USA. New York City.  1980. From the series Subway © Bruce Davidson/Magnum

USA. New York City. 1980. From the series Subway © Bruce Davidson/Magnum

Robert Capa said, "If you're not getting good pictures it's because you're not getting close enough."  Bruce Davidson is one of the forerunners of a movement in radical documentary photography along side Diane Arbus, Danny Lyon and Lee Friedlander.  He shares "I always feel like I need to be taken into a world," by entering environments and social groups that he knows little of.  He has an outsider's viewpoint--peering in and "taking" pictures unapologetically. The closeness of Davidson to his subjects and their lives is precisely what launched the imagery into the limelight with enormous appreciation. 

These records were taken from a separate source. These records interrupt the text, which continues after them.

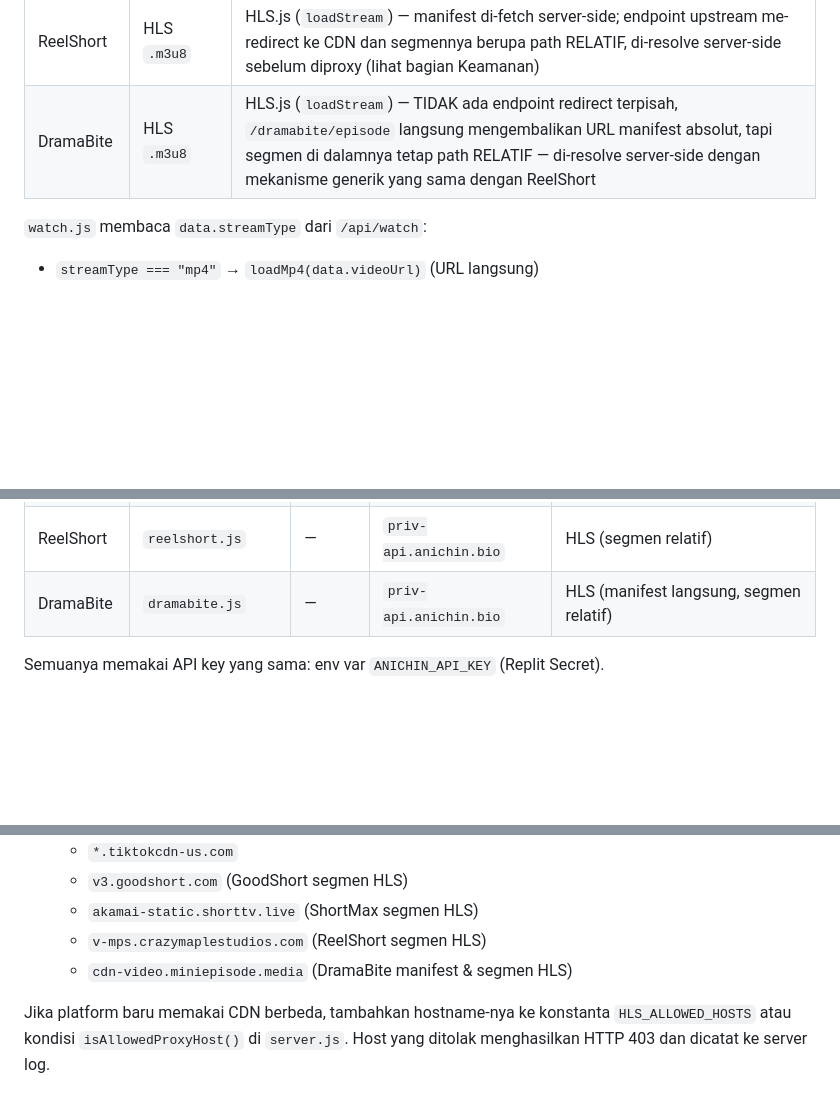
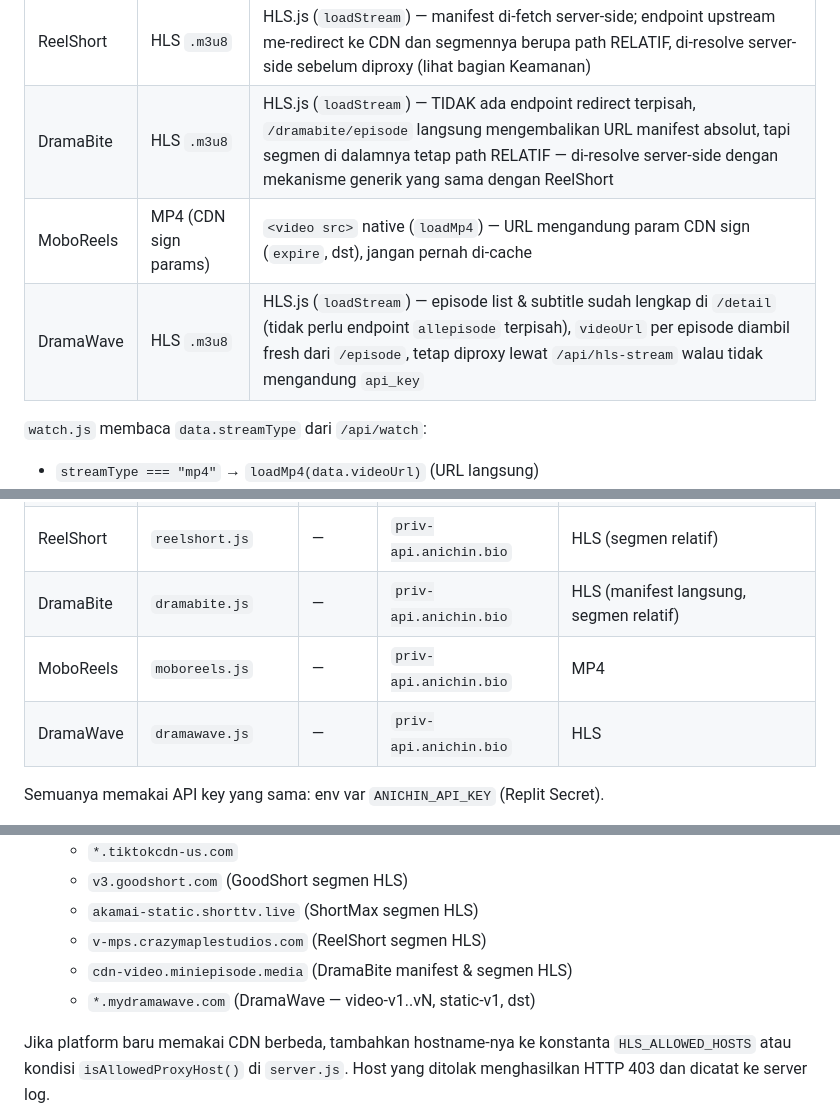
Before and after one commit to Dzakiart19/dramain-V2-2026, a Markdown page: replit.md, 3 parts joined by grey strips. Drawn GitHub-style; blank space fills up the shorter version.

```diff
--- a/replit.md
+++ b/replit.md
@@ -146,6 +152,8 @@ diperkecil sedikit (`0.78rem`, padding `6px 8px`) agar muat di header.
 | ShortMax | HLS `.m3u8` | HLS.js (`loadStream`) — manifest di-fetch server-side, `api_key` tidak pernah ke browser |
 | ReelShort | HLS `.m3u8` | HLS.js (`loadStream`) — manifest di-fetch server-side; endpoint upstream me-redirect ke CDN dan segmennya berupa path RELATIF, di-resolve server-side sebelum diproxy (lihat bagian Keamanan) |
 | DramaBite | HLS `.m3u8` | HLS.js (`loadStream`) — TIDAK ada endpoint redirect terpisah, `/dramabite/episode` langsung mengembalikan URL manifest absolut, tapi segmen di dalamnya tetap path RELATIF — di-resolve server-side dengan mekanisme generik yang sama dengan ReelShort |
+| MoboReels | MP4 (CDN sign params) | `<video src>` native (`loadMp4`) — URL mengandung param CDN sign (`expire`, dst), jangan pernah di-cache |
+| DramaWave | HLS `.m3u8` | HLS.js (`loadStream`) — episode list & subtitle sudah lengkap di `/detail` (tidak perlu endpoint `allepisode` terpisah), `videoUrl` per episode diambil fresh dari `/episode`, tetap diproxy lewat `/api/hls-stream` walau tidak mengandung `api_key` |
 
 `watch.js` membaca `data.streamType` dari `/api/watch`:
 - `streamType === "mp4"` → `loadMp4(data.videoUrl)` (URL langsung)
@@ -161,6 +169,8 @@ diperkecil sedikit (`0.78rem`, padding `6px 8px`) agar muat di header.
 | ShortMax | `shortmax.js` | — | `priv-api.anichin.bio` | HLS |
 | ReelShort | `reelshort.js` | — | `priv-api.anichin.bio` | HLS (segmen relatif) |
 | DramaBite | `dramabite.js` | — | `priv-api.anichin.bio` | HLS (manifest langsung, segmen relatif) |
+| MoboReels | `moboreels.js` | — | `priv-api.anichin.bio` | MP4 |
+| DramaWave | `dramawave.js` | — | `priv-api.anichin.bio` | HLS |
 
 Semuanya memakai API key yang sama: env var `ANICHIN_API_KEY` (Replit Secret).
 
@@ -246,6 +280,7 @@ argument provider. Route tanpa provider (`/api/notifications`) tidak terimbas.
    - `akamai-static.shorttv.live` (ShortMax segmen HLS)
    - `v-mps.crazymaplestudios.com` (ReelShort segmen HLS)
    - `cdn-video.miniepisode.media` (DramaBite manifest & segmen HLS)
+   - `*.mydramawave.com` (DramaWave — video-v1..vN, static-v1, dst)
 
 Jika platform baru memakai CDN berbeda, tambahkan hostname-nya ke konstanta
 `HLS_ALLOWED_HOSTS` atau kondisi `isAllowedProxyHost()` di `server.js`.
```
Also changed, not shown: other parts of replit.md (+35 -5 lines).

I enter worlds that I don’t know much about and eventually understand what they’re about, what’s happening in them. Let’s say East 100th Street, I was introduced to a white minister and he said he can’t give me permission to take pictures, ‘you’ll have to meet with the citizens committee and they will look into it’, so that’s what I did. They said ‘photographers come to our neighbourhood all the time and take pictures’ – what we would call ‘poverty pictures’ – ‘and nothing changes’. I said, ‘I work a little differently, I work with large format, four by five-inch camera, I hang out, I photograph, and I give prints to people as I photograph them.’ I used to bring members of the gang pictures that I took outside the neighbourhood, say a fashion photograph to give them a sense of another world outside of their world. Slowly people began to understand that I was helping them, not hurting them, and allowed me in.

What advice does Bruce have to share with young photographers? Stay longer, revisit your subjects, wait.  “I think what I see with younger photographers is they don’t stay around long enough. They photograph, let’s say, someone selling hotdogs on the street, (but) they should do more than just take one picture; they should come back, day after day, maybe even year after year to photograph the entire family that has its business (there)"

USA. New York City. 1959. Brooklyn Gang USA. Reno, Navada. 1960. Director John Huston and Marilyn Monroe during the filming of “The Misfits”© Bruce Davidson/Magnum

USA. New York City. 1959. Brooklyn Gang USA. Reno, Navada. 1960. Director John Huston and Marilyn Monroe during the filming of “The Misfits”© Bruce Davidson/Magnum

Bruce has many pointers on spontaneity, deciding between color, black and white or digital imagery, capturing the mood, taking risks and last but not least: grow a thick skin. 

Read the entire thought-provoking article with Bruce on